▶ [EXERCISE] Copy every line that contains the string "ipynb" from the entries below.

#### DATA UNDER STUDY ####

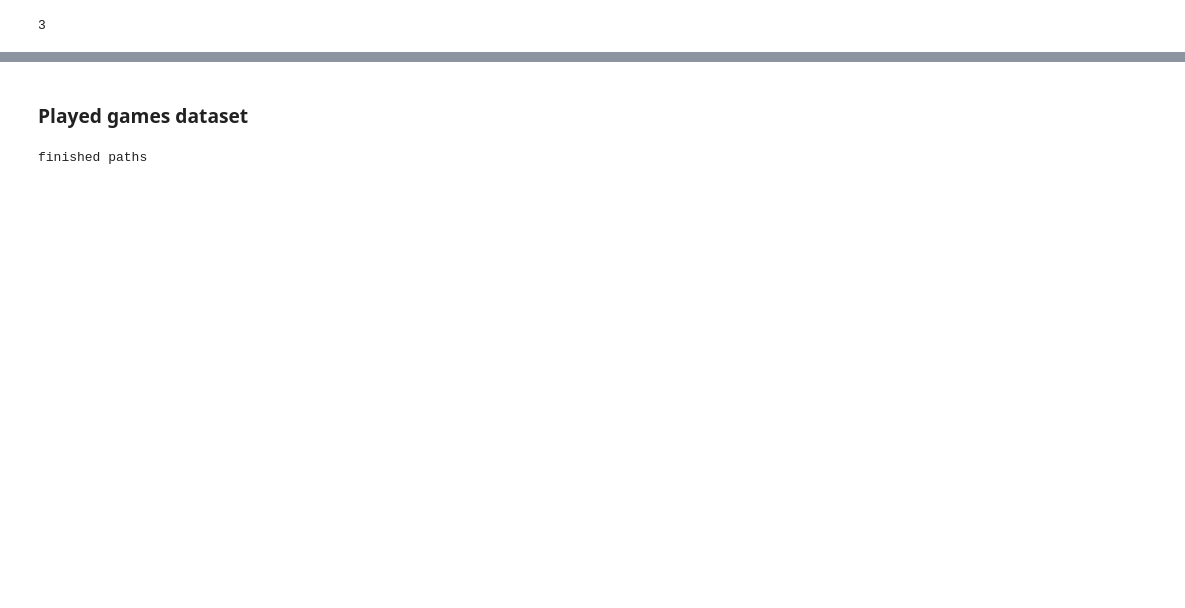
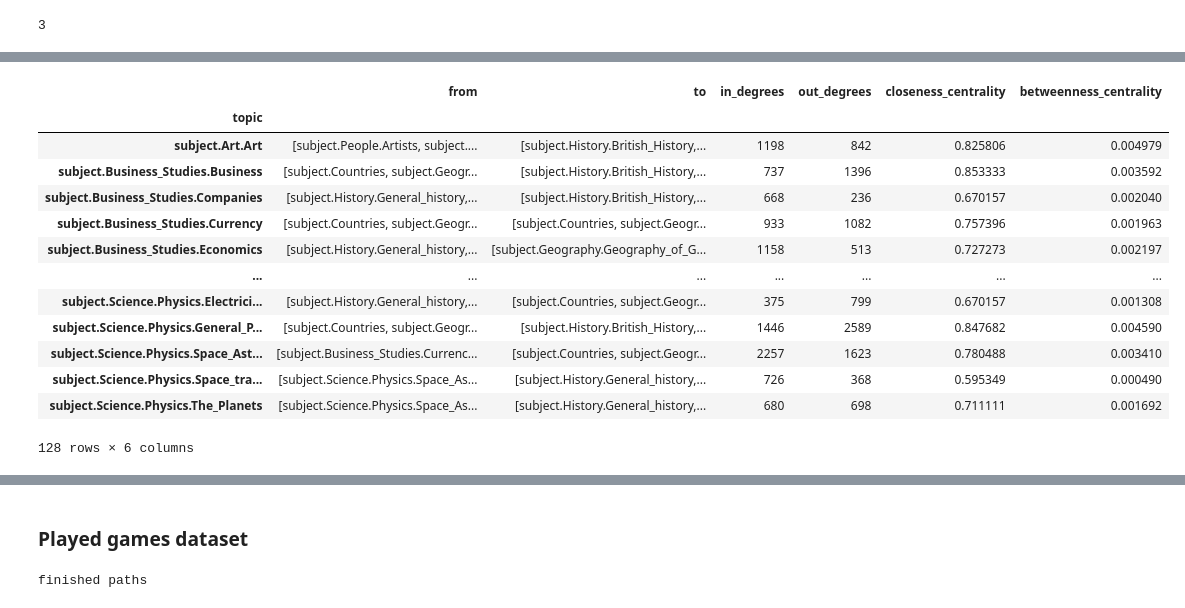
Before and after one commit to khalilacheche/ada-2022-project-adaes, a Jupyter notebook: main.ipynb, the cells around one changed output, grey strips where cells are left out. Cells and saved outputs as stored; diff of their text form; code cells hidden in the pictures; blank space fills up the shorter version.

```diff
--- a/main.ipynb
+++ b/main.ipynb
@@ -104,0 +142,12 @@ print((nx.shortest_path_length(G,source="Asteroid",target="Viking")))
+# %%
+#Creating DataFrame fo IN/OUT topics
+in_topics_df = topics_df.explode("category_to").rename(columns={"category_to":"topic","category_from":"from"})
+in_topics_df = in_topics_df[["topic","from"]]
+in_topics_df = in_topics_df.groupby(by="topic").agg(sum)
+#in_topics_df = in_topics_df.set_index("topic")
+#display(in_topics_df)
+
+out_topics_df = topics_df.explode("category_from").rename(columns={"category_from":"topic","category_to":"to"})
+out_topics_df = out_topics_df.groupby(by="topic").agg(sum)
+#out_topics_df = out_topics_df.set_index("topic")
+#display(out_topics_df)
@@ -104,0 +180,27 @@ print((nx.shortest_path_length(G,source="Asteroid",target="Viking")))
+# %%
+#dictionnary that has the avergae value of closeness centrality for each node of article
+closeness = nx.closeness_centrality(G_topics)
+betweenness = nx.betweenness_centrality(G_topics)
+# %%
+nodes_t = pd.merge(in_topics_df, out_topics_df,on="topic")
+nodes_t["in_degrees"] = nodes_t["to"].apply(lambda x : len(x) )
+nodes_t["out_degrees"] = nodes_t["from"].apply(lambda x : len(x) )
+nodes_t["closeness_centrality"] = nodes_t.index.to_series().apply(lambda x :  closeness.get(x,-1) )
+nodes_t["betweenness_centrality"] = nodes_t.index.to_series().apply(lambda x : betweenness.get(x,-1))
+#nodes_t.sort_values(by="in_degrees",ascending=False).head()
+display(nodes_t)
+# %% [output]
+|  | from | to | in_degrees | out_degrees | closeness_centrality | betweenness_centrality |
+| topic |  |  |  |  |  |  |
+| subject.Art.Art | [subject.People.Artists, subject.... | [subject.History.British_History,... | 1198 | 842 | 0.825806 | 0.004979 |
+| subject.Business_Studies.Business | [subject.Countries, subject.Geogr... | [subject.History.British_History,... | 737 | 1396 | 0.853333 | 0.003592 |
+| subject.Business_Studies.Companies | [subject.History.General_history,... | [subject.History.British_History,... | 668 | 236 | 0.670157 | 0.002040 |
+| subject.Business_Studies.Currency | [subject.Countries, subject.Geogr... | [subject.Countries, subject.Geogr... | 933 | 1082 | 0.757396 | 0.001963 |
+| subject.Business_Studies.Economics | [subject.History.General_history,... | [subject.Geography.Geography_of_G... | 1158 | 513 | 0.727273 | 0.002197 |
+| ... | ... | ... | ... | ... | ... | ... |
+| subject.Science.Physics.Electrici... | [subject.History.General_history,... | [subject.Countries, subject.Geogr... | 375 | 799 | 0.670157 | 0.001308 |
+| subject.Science.Physics.General_P... | [subject.Countries, subject.Geogr... | [subject.History.British_History,... | 1446 | 2589 | 0.847682 | 0.004590 |
+| subject.Science.Physics.Space_Ast... | [subject.Business_Studies.Currenc... | [subject.Countries, subject.Geogr... | 2257 | 1623 | 0.780488 | 0.003410 |
+| subject.Science.Physics.Space_tra... | [subject.Science.Physics.Space_As... | [subject.History.General_history,... | 726 | 368 | 0.595349 | 0.000490 |
+| subject.Science.Physics.The_Planets | [subject.Science.Physics.Space_As... | [subject.History.General_history,... | 680 | 698 | 0.711111 | 0.001692 |
+128 rows × 6 columns
```
Also changed, not shown: parts of 21 cells of this notebook, 1 other file.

####

▶ [EXERCISE SOLUTION]
Before and after one commit to khalilacheche/ada-2022-project-adaes, a Jupyter notebook: main.ipynb, the cells around one changed output, grey strips where cells are left out. Cells and saved outputs as stored; diff of their text form; code cells hidden in the pictures; blank space fills up the shorter version.
--- a/main.ipynb
+++ b/main.ipynb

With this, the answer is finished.